In the video above, Essena describes the time she turned off her phone for a week and realised she didn’t know herself without social media and without her physical appearance. She remebered obsessively checked how many likes her first selfie had for a week after she posted it. As a result she realised that she was showing people that “likes and views equal worth.”
At 12 I thought I was nothing, and here at nearly 19 with all of these followers, I don’t even know what is real and what is not because I let myself be defined by something that is so not real. Being with people in your real life, hugging people, talking to people, going into the park out with nature, that is real f**king life.
Essena explains that her reason to quit social media was her 12 year old self. At 12 she compared herself to images of models with the “perfect” lives and felt worthless in comparison. However 6 years later she was one of those models. People looked up to her; people wanted to be her.
Following Essena’s dramatic departure from Instagram, others have followed in her footsteps. Editing their captions to be more real. Revealing the truth behind the carefully constructed images.
Last November London-based model, Stina Sanders, posted pictures which showed a more realistic side to her life. A photo of her chipped pedicure. A selfie after finishing her 2 month psychotherapy session for anxiety. Another selfie just before a colonic irrigation procedure. By the end of the week she had lost around 5000 followers.
Blogger and model Rebecca Pearson opened up in an article about the behind-the-scenes action of her Instagram posts. She remembered getting angry with her boyfriend for ‘not taking it seriously’; not actually exercising and just putting on her workout clothes for a photo; and editing the colour of her smoothie to make it look more appealing.
Similarly Alexandra Harvey wrote for The Tab about her experience of editing her captions to be more realistic. Seems like there’s a common theme with each of these stories. Every single one of these girls receive a huge amount of support. People are happy this is being said.
We are ready for this realisation and this Instagram revolution! Clearly many us are aware of the falseness of the mass-filtered lives seen across Instagram, but we’re too scared to speak out. Too worried about losing followers and likes. We are petrified of the idea of not conforming to society’s expectations of how we should look, act and be on social media.

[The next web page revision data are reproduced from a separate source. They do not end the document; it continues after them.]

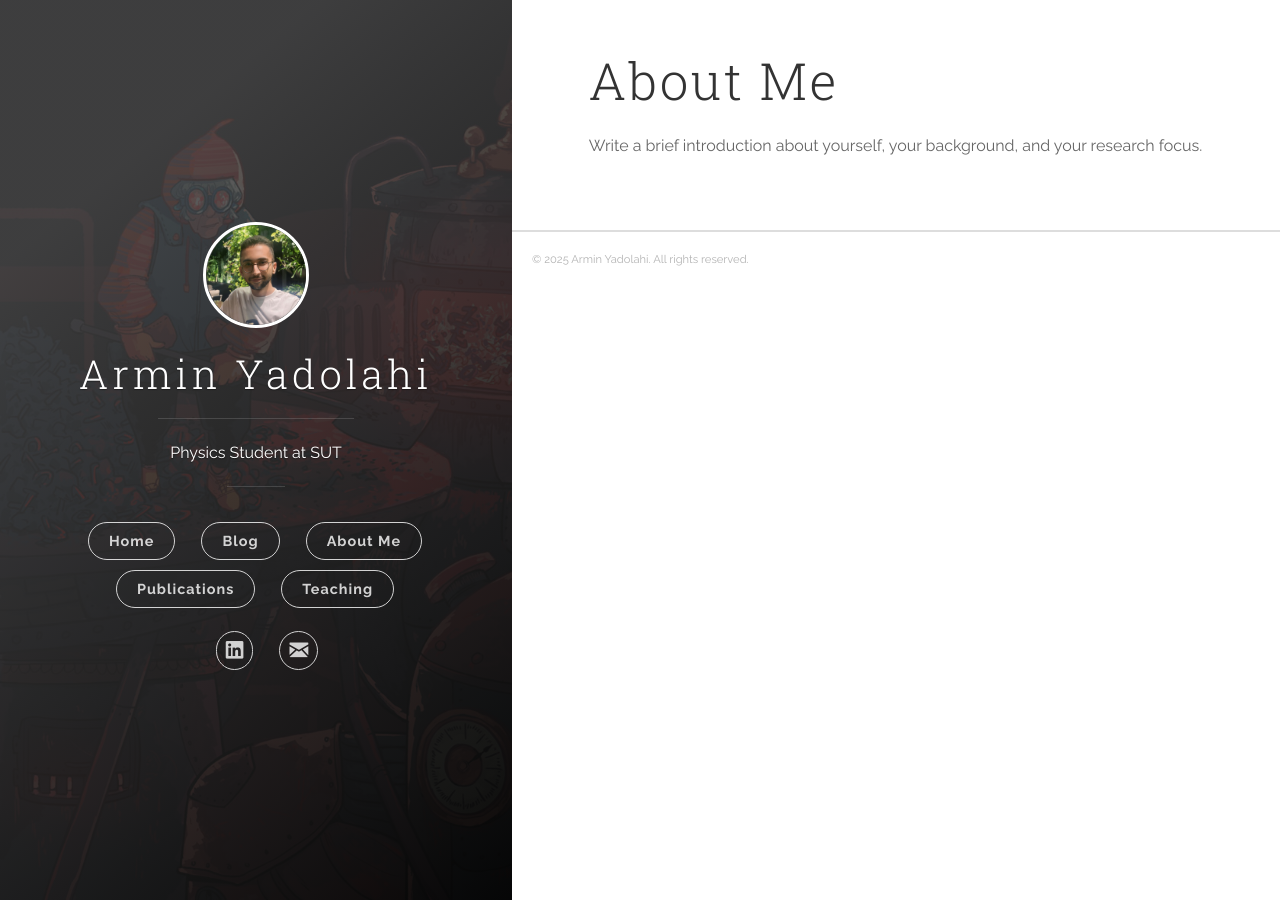
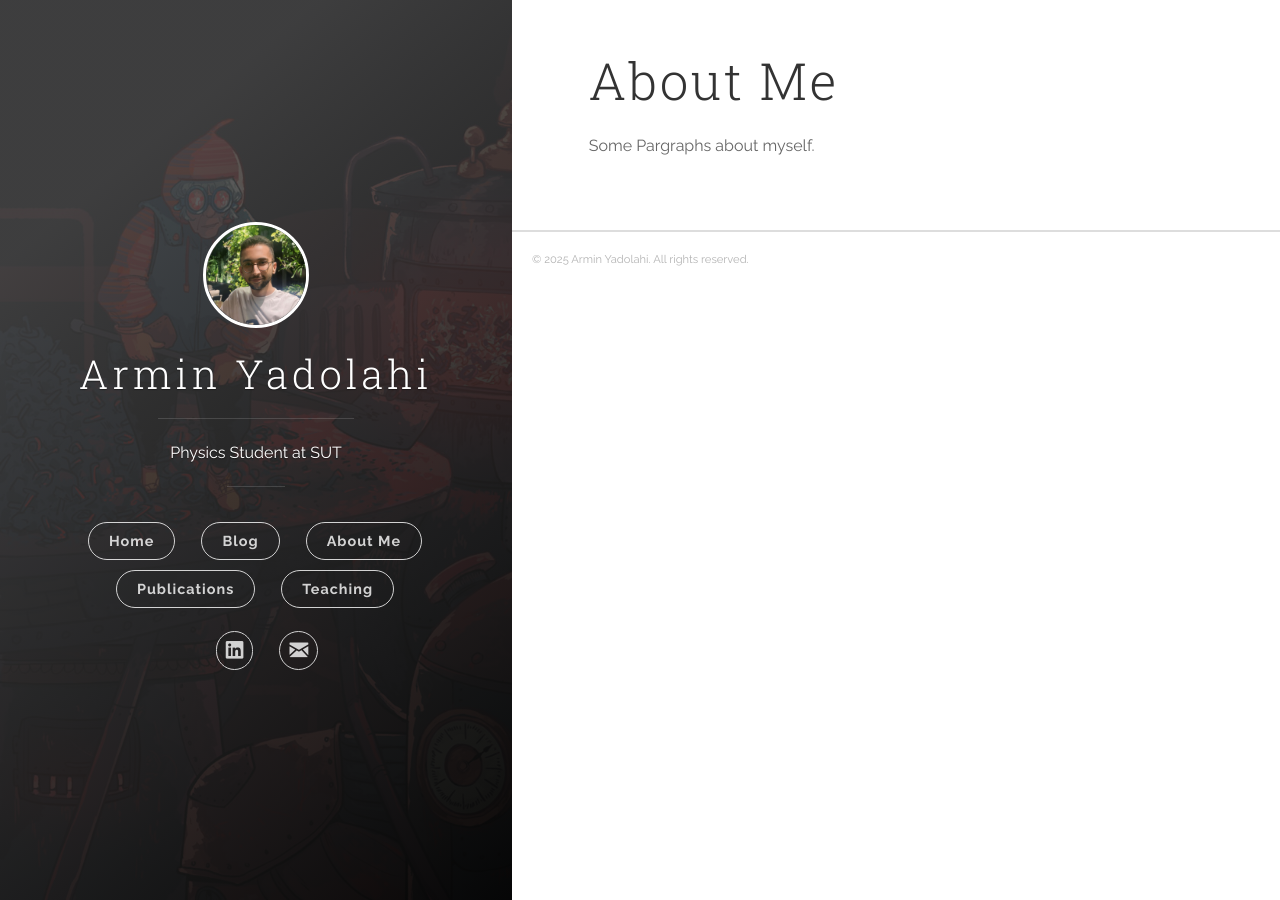
Before and after one commit to ArminYadolahi/ArminYadolahi.github.io, a Jekyll site: the page built from about.md, in a window 1280 px wide. Built offline with Jekyll 4.4.1, drawn with Linux system fonts in a browser that asks for light colours.

Commit message:
Update about.md

```diff
--- a/about.md
+++ b/about.md
@@ -4,4 +4,4 @@ title: "About Me"
 permalink: /about/
 ---
 
-Write a brief introduction about yourself, your background, and your research focus.
+Some Pargraphs about myself.
```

But really? It’s time to start speaking up and stopping conforming. It’s time for a more honest Instagram. Start actually living life, not living for Instagram.